[About this task]:
An exact copy of the data is required; the images should not appear in it.

▼▼▼

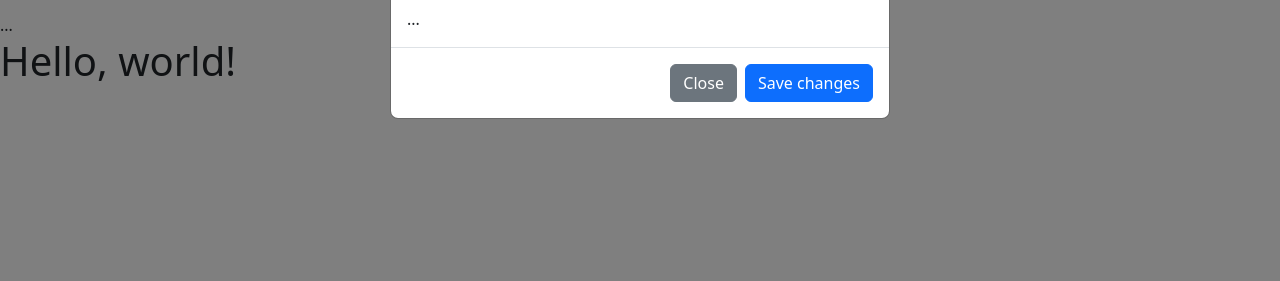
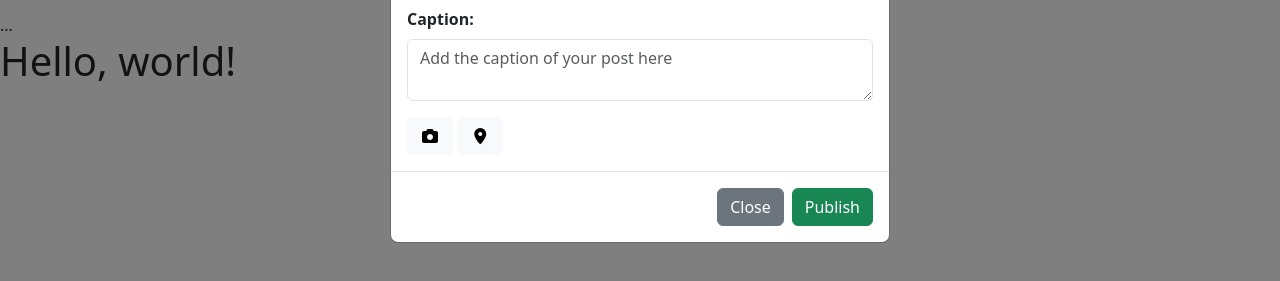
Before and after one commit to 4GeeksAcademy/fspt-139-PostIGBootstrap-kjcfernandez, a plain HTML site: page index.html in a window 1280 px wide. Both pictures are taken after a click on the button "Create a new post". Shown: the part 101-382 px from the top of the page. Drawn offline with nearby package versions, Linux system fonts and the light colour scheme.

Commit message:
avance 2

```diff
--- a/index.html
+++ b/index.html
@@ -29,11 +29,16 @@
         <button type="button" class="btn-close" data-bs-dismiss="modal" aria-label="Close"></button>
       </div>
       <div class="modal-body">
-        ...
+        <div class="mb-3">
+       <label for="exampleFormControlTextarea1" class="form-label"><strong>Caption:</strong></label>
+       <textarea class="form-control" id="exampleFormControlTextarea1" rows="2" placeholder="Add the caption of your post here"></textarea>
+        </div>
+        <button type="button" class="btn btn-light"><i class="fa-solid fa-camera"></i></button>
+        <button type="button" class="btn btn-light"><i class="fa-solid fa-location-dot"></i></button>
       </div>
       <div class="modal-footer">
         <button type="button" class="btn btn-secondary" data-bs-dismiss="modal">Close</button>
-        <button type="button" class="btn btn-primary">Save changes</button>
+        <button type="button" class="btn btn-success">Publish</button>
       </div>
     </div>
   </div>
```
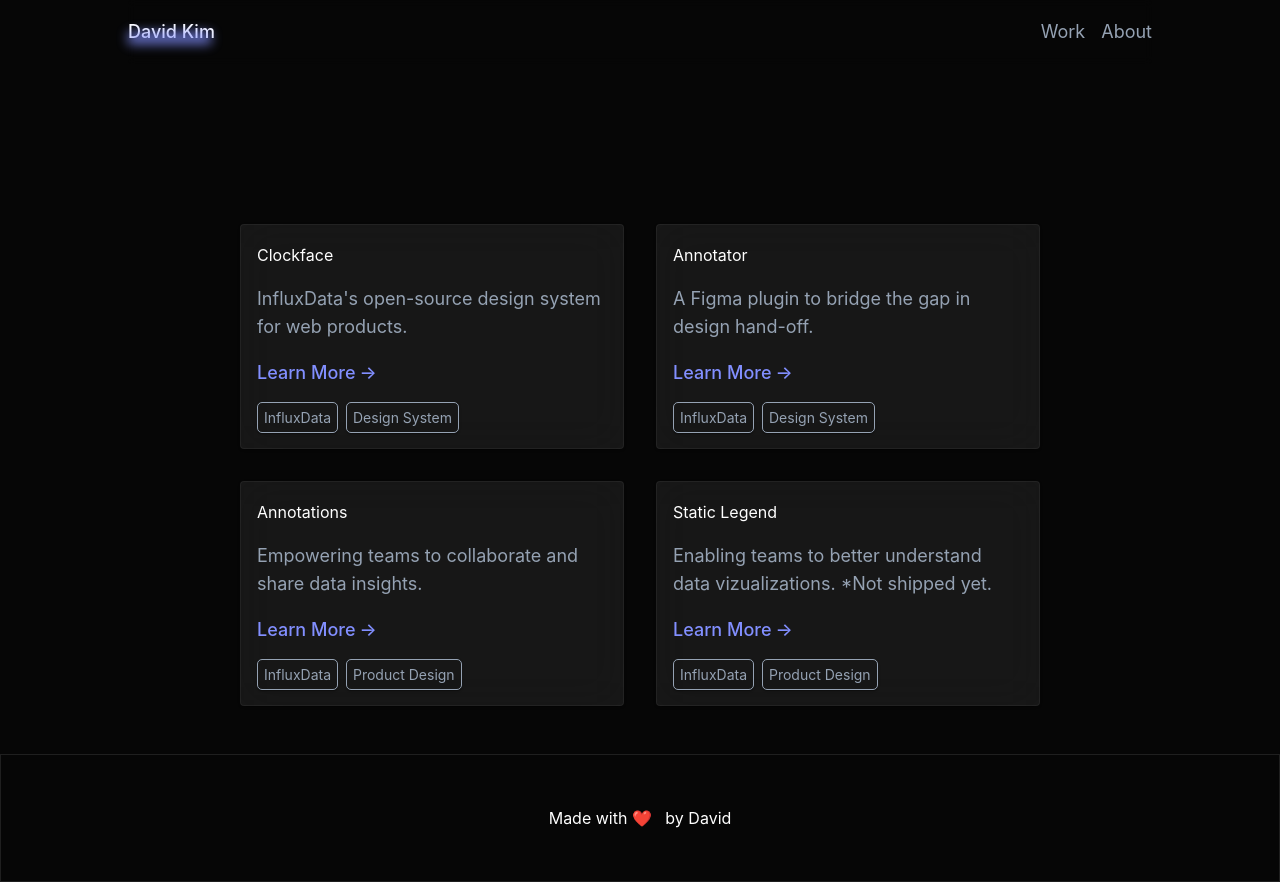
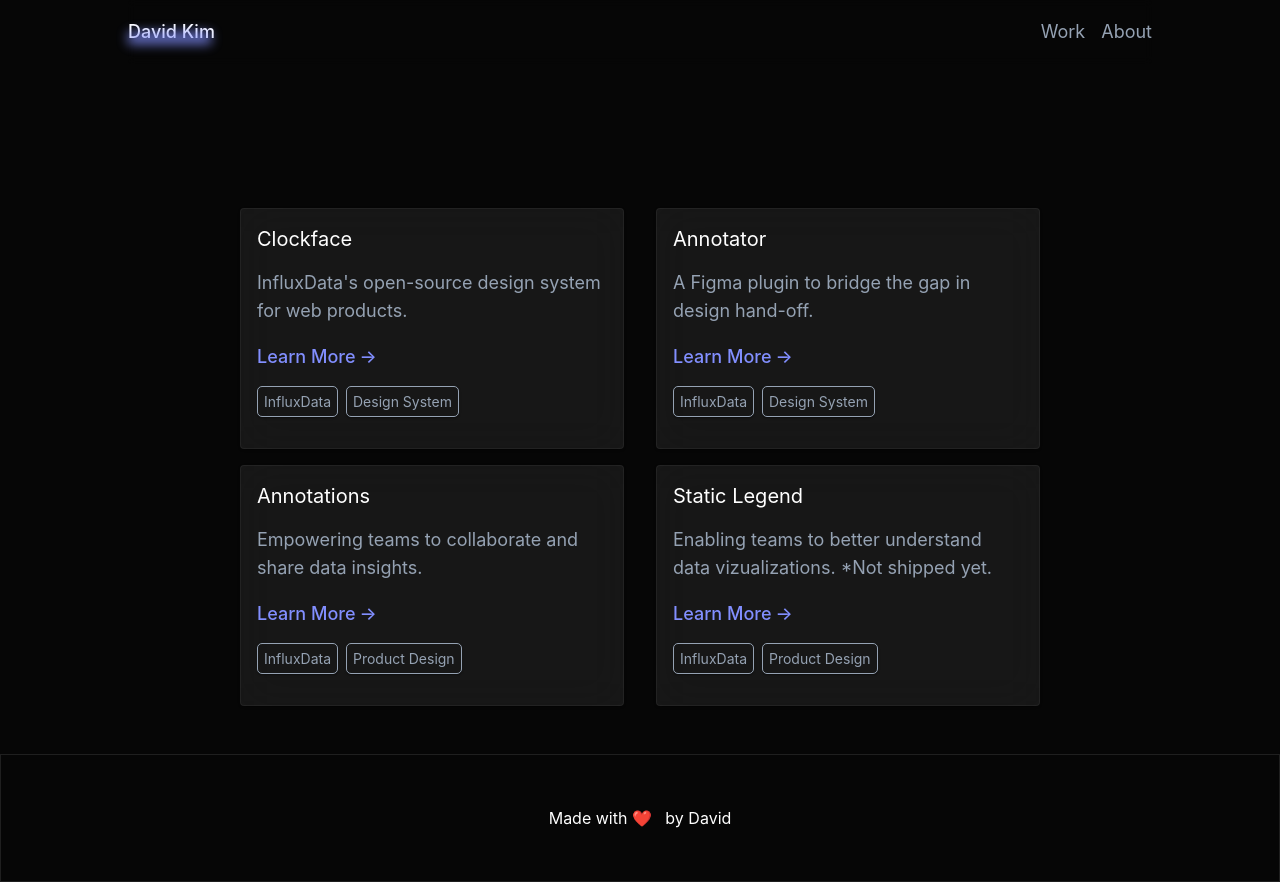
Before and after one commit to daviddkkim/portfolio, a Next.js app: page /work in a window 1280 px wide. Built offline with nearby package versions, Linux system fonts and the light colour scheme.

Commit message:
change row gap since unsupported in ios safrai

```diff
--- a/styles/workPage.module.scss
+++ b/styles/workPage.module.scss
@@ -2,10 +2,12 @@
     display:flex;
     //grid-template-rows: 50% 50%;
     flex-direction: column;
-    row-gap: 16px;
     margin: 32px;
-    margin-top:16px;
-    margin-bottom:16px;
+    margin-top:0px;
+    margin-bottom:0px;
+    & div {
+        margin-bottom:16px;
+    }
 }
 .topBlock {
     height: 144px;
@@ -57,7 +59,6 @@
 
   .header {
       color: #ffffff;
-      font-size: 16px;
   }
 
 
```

▲▲▲

[Result for this exercise]:
Before and after one commit to 4GeeksAcademy/fspt-139-PostIGBootstrap-kjcfernandez, a plain HTML site: page index.html in a window 1280 px wide. Both pictures are taken after a click on the button "Create a new post". Shown: the part 101-382 px from the top of the page. Drawn offline with nearby package versions, Linux system fonts and the light colour scheme.

Commit message:
avance 2

```diff
--- a/index.html
+++ b/index.html
@@ -29,11 +29,16 @@
         <button type="button" class="btn-close" data-bs-dismiss="modal" aria-label="Close"></button>
       </div>
       <div class="modal-body">
-        ...
+        <div class="mb-3">
+       <label for="exampleFormControlTextarea1" class="form-label"><strong>Caption:</strong></label>
+       <textarea class="form-control" id="exampleFormControlTextarea1" rows="2" placeholder="Add the caption of your post here"></textarea>
+        </div>
+        <button type="button" class="btn btn-light"><i class="fa-solid fa-camera"></i></button>
+        <button type="button" class="btn btn-light"><i class="fa-solid fa-location-dot"></i></button>
       </div>
       <div class="modal-footer">
         <button type="button" class="btn btn-secondary" data-bs-dismiss="modal">Close</button>
-        <button type="button" class="btn btn-primary">Save changes</button>
+        <button type="button" class="btn btn-success">Publish</button>
       </div>
     </div>
   </div>
```
Before and after one commit to daviddkkim/portfolio, a Next.js app: page /work in a window 1280 px wide. Built offline with nearby package versions, Linux system fonts and the light colour scheme.

Commit message:
change row gap since unsupported in ios safrai

```diff
--- a/styles/workPage.module.scss
+++ b/styles/workPage.module.scss
@@ -2,10 +2,12 @@
     display:flex;
     //grid-template-rows: 50% 50%;
     flex-direction: column;
-    row-gap: 16px;
     margin: 32px;
-    margin-top:16px;
-    margin-bottom:16px;
+    margin-top:0px;
+    margin-bottom:0px;
+    & div {
+        margin-bottom:16px;
+    }
 }
 .topBlock {
     height: 144px;
@@ -57,7 +59,6 @@
 
   .header {
       color: #ffffff;
-      font-size: 16px;
   }
 
 
```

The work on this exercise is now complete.